--- Entries shown Enclosed Below ---

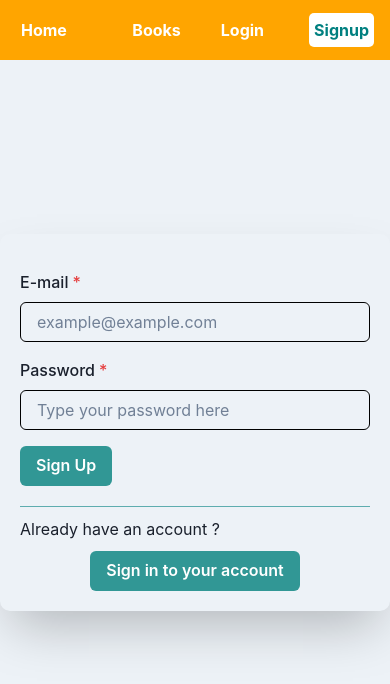
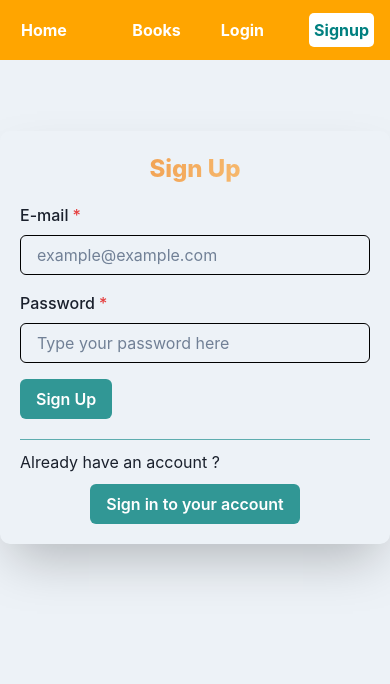
Before and after one commit to anup-an/library-api, a React (Create React App) app in the folder client/: page /register in a window 390 px wide. Shown: the top 684 px of the page. Built offline with nearby package versions, Linux system fonts and the light colour scheme; no server answers.

Commit message:
Make sign up page responsive

```diff
--- a/client/src/components/Register/index.tsx
+++ b/client/src/components/Register/index.tsx
@@ -68,7 +68,16 @@ const Register = () => {
   };
 
   return (
-    <Box w="450px" boxShadow="2xl" p="20px" border="white" borderRadius="10px">
+    <Box boxShadow="2xl" p="20px" border="white" borderRadius="10px">
+      <Text
+        bgGradient="linear(to-l, orange.200, orange.400)"
+        bgClip="text"
+        fontSize="2xl"
+        fontWeight="extrabold"
+        textAlign="center"
+      >
+        Sign Up
+      </Text>
       <form onSubmit={handleRegister}>
         {errorMessage && !loading ? (
           <Alert status="error">
--- a/client/src/views/LoginPage/index.tsx
+++ b/client/src/views/LoginPage/index.tsx
@@ -1,5 +1,4 @@
-import { Box, Flex, Text } from "@chakra-ui/react";
-
+import { Box, Flex } from "@chakra-ui/react";
 import Login from "src/components/Login";
 import TagLine from "src/components/ui/TagLine";
 
@@ -14,8 +13,8 @@ const LoginPage = () => {
     >
       <Flex
         w={["100%", "100%", "100%", "50%"]}
+        display={["none", "none", "none", "flex"]}
         justifyContent="center"
-        display={["none", "none", "none", "flex"]}
       >
         <TagLine />
       </Flex>
--- a/client/src/views/RegisterPage/index.tsx
+++ b/client/src/views/RegisterPage/index.tsx
@@ -6,20 +6,29 @@ const RegisterPage = () => {
   return (
     <Box
       display="flex"
-      h="100vh"
+      h={["70vh", "70vh", "70vh", "100vh"]}
       alignItems="center"
-      justifyContent="space-between"
+      justifyContent="center"
+      flexDirection={["column", "column", "row", "row"]}
     >
       <Flex
-        w="50%"
+        w={["100%", "100%", "100%", "50%"]}
         display={["none", "none", "none", "flex"]}
         justifyContent="center"
       >
         <TagLine />
       </Flex>
-      <Flex w={["100%", "100%", "100%", "50%"]} justifyContent="center">
-        <Register />
-      </Flex>
+      <Box
+        w={["100%", "100%", "100%", "50%"]}
+        marginTop={["10vh", "10vh", "0vh"]}
+        justifyContent="center"
+      >
+        <Flex justifyContent="center">
+          <Box w={["100%", "100%", "450px", "450px"]}>
+            <Register />
+          </Box>
+        </Flex>
+      </Box>
     </Box>
   );
 };
```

--- End of Enclosed Entries shown ---

What to do:
Gather all lines from the records above in which "index" appears.

Exercise answer:
--- a/client/src/components/Register/index.tsx
+++ b/client/src/components/Register/index.tsx
--- a/client/src/views/LoginPage/index.tsx
+++ b/client/src/views/LoginPage/index.tsx
--- a/client/src/views/RegisterPage/index.tsx
+++ b/client/src/views/RegisterPage/index.tsx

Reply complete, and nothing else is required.